- Relief printing
- Intaglio and planographic printing
- Color printing
- Bits and pieces
- Early photography in silver
- Non-silver processes
- Modern photography
- Color notes
- Color photography
- Photography in ink: relief and intaglio printing
- Photography in ink: planographic printing
- Digital processes
- Where do we go from here?
Daguerreotype. Photographer unknown. Portrait of a young man. c. 1860. 3 1/4 x 2 3/4" (8.3 x 7 cm). The Museum of Modern Art, New York. Gift of Richard Benson.
All photographic capture methods from 1840 until the development of digital technology depended upon the sensitivity of silver compounds to light. By photographic “capture” I mean the generation of specifically lens-based images. Through the balance of the nineteenth century, many processes evolved for photographic printing, a number of them using not silver but other compounds responsive to the high levels of illumination that could be used to print photographic negatives by contact. But only silver salts were sensitive enough to record the relatively weak light that could pass through an image-forming lens. Joseph Nicéphore Niépce’s invention—a method of hardening asphaltum by exposure to light—came first, but it turned out to be a complete dead end for photography per se; it was too insensitive for use in a camera.

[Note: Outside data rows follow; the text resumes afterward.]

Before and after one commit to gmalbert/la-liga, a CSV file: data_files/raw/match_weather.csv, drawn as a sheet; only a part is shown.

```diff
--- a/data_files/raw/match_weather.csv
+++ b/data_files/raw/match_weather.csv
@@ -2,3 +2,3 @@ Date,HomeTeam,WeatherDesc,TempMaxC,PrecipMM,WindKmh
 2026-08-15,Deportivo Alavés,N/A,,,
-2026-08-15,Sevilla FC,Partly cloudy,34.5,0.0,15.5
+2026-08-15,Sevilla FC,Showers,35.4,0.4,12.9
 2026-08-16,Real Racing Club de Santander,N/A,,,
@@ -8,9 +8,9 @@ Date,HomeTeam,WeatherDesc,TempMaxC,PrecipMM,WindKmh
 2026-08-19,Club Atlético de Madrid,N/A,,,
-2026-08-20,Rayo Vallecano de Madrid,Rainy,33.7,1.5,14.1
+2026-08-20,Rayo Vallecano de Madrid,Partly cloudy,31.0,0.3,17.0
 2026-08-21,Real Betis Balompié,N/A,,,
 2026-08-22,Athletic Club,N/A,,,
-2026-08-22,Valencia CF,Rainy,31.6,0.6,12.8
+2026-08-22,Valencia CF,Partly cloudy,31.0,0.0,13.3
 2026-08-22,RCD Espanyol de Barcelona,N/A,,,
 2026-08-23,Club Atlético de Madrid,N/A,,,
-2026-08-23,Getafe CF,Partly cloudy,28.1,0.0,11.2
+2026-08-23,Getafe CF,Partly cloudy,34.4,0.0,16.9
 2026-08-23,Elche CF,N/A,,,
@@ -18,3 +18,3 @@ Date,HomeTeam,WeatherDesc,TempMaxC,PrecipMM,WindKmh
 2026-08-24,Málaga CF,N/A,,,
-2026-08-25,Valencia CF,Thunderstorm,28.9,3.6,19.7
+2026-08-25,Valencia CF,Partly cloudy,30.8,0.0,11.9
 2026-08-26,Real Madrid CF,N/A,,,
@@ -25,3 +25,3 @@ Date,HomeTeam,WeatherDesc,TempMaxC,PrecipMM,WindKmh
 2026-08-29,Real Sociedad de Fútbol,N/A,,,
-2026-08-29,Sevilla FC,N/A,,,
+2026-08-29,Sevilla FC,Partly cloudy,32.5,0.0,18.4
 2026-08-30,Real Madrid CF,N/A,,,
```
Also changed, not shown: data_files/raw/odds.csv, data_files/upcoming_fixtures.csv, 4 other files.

Daguerreotype. Photographer unknown. Sarah Anna Chace Greene and Her Children. c. 1850. 3 5/8 x 4 1/4" (9.2 x 10.8 cm). The Museum of Modern Art, New York. Gift of Richard Benson
Silver dominated photography for a century and a half, and from the start it exhibited two completely different ways of making images. The first method in which a silver compound darkens directly as it is exposed is referred to as “printing out” and was essential to the earliest paper processes. The second, which uses the ability of some silver compounds to hold a latent image, invisible yet developable was the basis of the daguerreotype and of all of the glass and film processes that followed. It is of the utmost importance to recognize this miracle of some silver compounds that they not only respond to light in a manner that can be made permanent, but do so in two radically different ways.
Daguerreotypes were made by silver-plating a sheet of copper, then treating it with an iodine compound to produce a coating of light-sensitive silver iodide. After exposure the plate was subjected to mercury vapor, which condensed onto the latent image, most thickly where the light had been brightest. When the silver areas in a daguerreotype reflect a dark ground, the mercury appears as diffuse white, producing a positive image. After the formation of the mercury image, the plate was “fixed” with sodium thiosulfate, which photographers nicknamed “hypo.” As a final step the pictures were toned with gold, which stabilized them and made the image more robust. Since the metal support did not absorb these destructive fixatives, the daguerreotype avoided the fading that has always plagued paper photography, but all daguerreotypes had to be sealed to prevent tarnishing of the silver coating upon which the mercury image rests. The small frames, glass covers, and cases in which daguerreotypes live add a whole layer of physical protection.